:: Data for this exercise

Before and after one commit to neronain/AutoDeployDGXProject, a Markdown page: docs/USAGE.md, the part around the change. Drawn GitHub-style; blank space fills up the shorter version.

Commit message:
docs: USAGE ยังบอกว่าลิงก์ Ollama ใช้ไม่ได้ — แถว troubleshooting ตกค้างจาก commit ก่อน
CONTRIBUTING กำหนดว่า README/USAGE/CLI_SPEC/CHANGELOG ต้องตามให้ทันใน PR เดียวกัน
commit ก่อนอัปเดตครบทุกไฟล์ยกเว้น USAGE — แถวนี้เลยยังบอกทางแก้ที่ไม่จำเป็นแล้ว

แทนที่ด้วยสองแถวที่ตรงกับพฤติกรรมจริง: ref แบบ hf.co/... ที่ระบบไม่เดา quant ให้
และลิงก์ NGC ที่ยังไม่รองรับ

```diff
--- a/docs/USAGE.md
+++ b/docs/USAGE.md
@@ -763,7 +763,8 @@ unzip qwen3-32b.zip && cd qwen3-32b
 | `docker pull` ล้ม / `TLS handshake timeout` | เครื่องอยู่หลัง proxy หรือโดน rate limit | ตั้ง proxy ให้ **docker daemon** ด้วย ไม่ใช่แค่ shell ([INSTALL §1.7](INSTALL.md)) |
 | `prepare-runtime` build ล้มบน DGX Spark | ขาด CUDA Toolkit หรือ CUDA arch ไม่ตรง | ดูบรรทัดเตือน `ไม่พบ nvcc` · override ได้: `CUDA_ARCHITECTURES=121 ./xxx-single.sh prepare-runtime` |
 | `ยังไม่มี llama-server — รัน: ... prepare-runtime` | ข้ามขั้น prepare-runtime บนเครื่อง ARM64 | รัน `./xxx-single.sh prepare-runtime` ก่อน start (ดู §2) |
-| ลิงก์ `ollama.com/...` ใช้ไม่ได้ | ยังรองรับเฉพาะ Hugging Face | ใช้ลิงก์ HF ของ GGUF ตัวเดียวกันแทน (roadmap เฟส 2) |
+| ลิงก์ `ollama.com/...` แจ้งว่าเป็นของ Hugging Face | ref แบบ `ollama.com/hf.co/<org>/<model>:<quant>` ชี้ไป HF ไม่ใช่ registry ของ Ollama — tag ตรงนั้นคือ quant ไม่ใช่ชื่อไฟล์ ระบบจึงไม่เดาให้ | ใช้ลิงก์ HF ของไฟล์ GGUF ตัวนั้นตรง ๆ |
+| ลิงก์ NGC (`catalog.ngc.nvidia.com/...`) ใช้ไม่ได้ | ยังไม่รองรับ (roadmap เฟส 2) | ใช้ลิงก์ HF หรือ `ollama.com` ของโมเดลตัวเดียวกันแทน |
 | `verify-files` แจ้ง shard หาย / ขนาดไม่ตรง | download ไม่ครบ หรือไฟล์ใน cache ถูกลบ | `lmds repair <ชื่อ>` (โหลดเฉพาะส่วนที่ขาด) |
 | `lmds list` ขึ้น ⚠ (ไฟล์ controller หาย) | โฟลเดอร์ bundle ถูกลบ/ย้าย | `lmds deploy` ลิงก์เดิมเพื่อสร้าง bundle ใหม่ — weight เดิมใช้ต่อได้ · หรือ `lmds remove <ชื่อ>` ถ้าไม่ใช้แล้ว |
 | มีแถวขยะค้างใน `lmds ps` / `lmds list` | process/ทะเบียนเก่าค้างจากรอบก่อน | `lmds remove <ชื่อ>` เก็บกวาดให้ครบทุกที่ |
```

::::

## What the task asks
Exactly as shown above, return every record.

## Finished task
Before and after one commit to neronain/AutoDeployDGXProject, a Markdown page: docs/USAGE.md, the part around the change. Drawn GitHub-style; blank space fills up the shorter version.

Commit message:
docs: USAGE ยังบอกว่าลิงก์ Ollama ใช้ไม่ได้ — แถว troubleshooting ตกค้างจาก commit ก่อน
CONTRIBUTING กำหนดว่า README/USAGE/CLI_SPEC/CHANGELOG ต้องตามให้ทันใน PR เดียวกัน
commit ก่อนอัปเดตครบทุกไฟล์ยกเว้น USAGE — แถวนี้เลยยังบอกทางแก้ที่ไม่จำเป็นแล้ว

แทนที่ด้วยสองแถวที่ตรงกับพฤติกรรมจริง: ref แบบ hf.co/... ที่ระบบไม่เดา quant ให้
และลิงก์ NGC ที่ยังไม่รองรับ

```diff
--- a/docs/USAGE.md
+++ b/docs/USAGE.md
@@ -763,7 +763,8 @@ unzip qwen3-32b.zip && cd qwen3-32b
 | `docker pull` ล้ม / `TLS handshake timeout` | เครื่องอยู่หลัง proxy หรือโดน rate limit | ตั้ง proxy ให้ **docker daemon** ด้วย ไม่ใช่แค่ shell ([INSTALL §1.7](INSTALL.md)) |
 | `prepare-runtime` build ล้มบน DGX Spark | ขาด CUDA Toolkit หรือ CUDA arch ไม่ตรง | ดูบรรทัดเตือน `ไม่พบ nvcc` · override ได้: `CUDA_ARCHITECTURES=121 ./xxx-single.sh prepare-runtime` |
 | `ยังไม่มี llama-server — รัน: ... prepare-runtime` | ข้ามขั้น prepare-runtime บนเครื่อง ARM64 | รัน `./xxx-single.sh prepare-runtime` ก่อน start (ดู §2) |
-| ลิงก์ `ollama.com/...` ใช้ไม่ได้ | ยังรองรับเฉพาะ Hugging Face | ใช้ลิงก์ HF ของ GGUF ตัวเดียวกันแทน (roadmap เฟส 2) |
+| ลิงก์ `ollama.com/...` แจ้งว่าเป็นของ Hugging Face | ref แบบ `ollama.com/hf.co/<org>/<model>:<quant>` ชี้ไป HF ไม่ใช่ registry ของ Ollama — tag ตรงนั้นคือ quant ไม่ใช่ชื่อไฟล์ ระบบจึงไม่เดาให้ | ใช้ลิงก์ HF ของไฟล์ GGUF ตัวนั้นตรง ๆ |
+| ลิงก์ NGC (`catalog.ngc.nvidia.com/...`) ใช้ไม่ได้ | ยังไม่รองรับ (roadmap เฟส 2) | ใช้ลิงก์ HF หรือ `ollama.com` ของโมเดลตัวเดียวกันแทน |
 | `verify-files` แจ้ง shard หาย / ขนาดไม่ตรง | download ไม่ครบ หรือไฟล์ใน cache ถูกลบ | `lmds repair <ชื่อ>` (โหลดเฉพาะส่วนที่ขาด) |
 | `lmds list` ขึ้น ⚠ (ไฟล์ controller หาย) | โฟลเดอร์ bundle ถูกลบ/ย้าย | `lmds deploy` ลิงก์เดิมเพื่อสร้าง bundle ใหม่ — weight เดิมใช้ต่อได้ · หรือ `lmds remove <ชื่อ>` ถ้าไม่ใช้แล้ว |
 | มีแถวขยะค้างใน `lmds ps` / `lmds list` | process/ทะเบียนเก่าค้างจากรอบก่อน | `lmds remove <ชื่อ>` เก็บกวาดให้ครบทุกที่ |
```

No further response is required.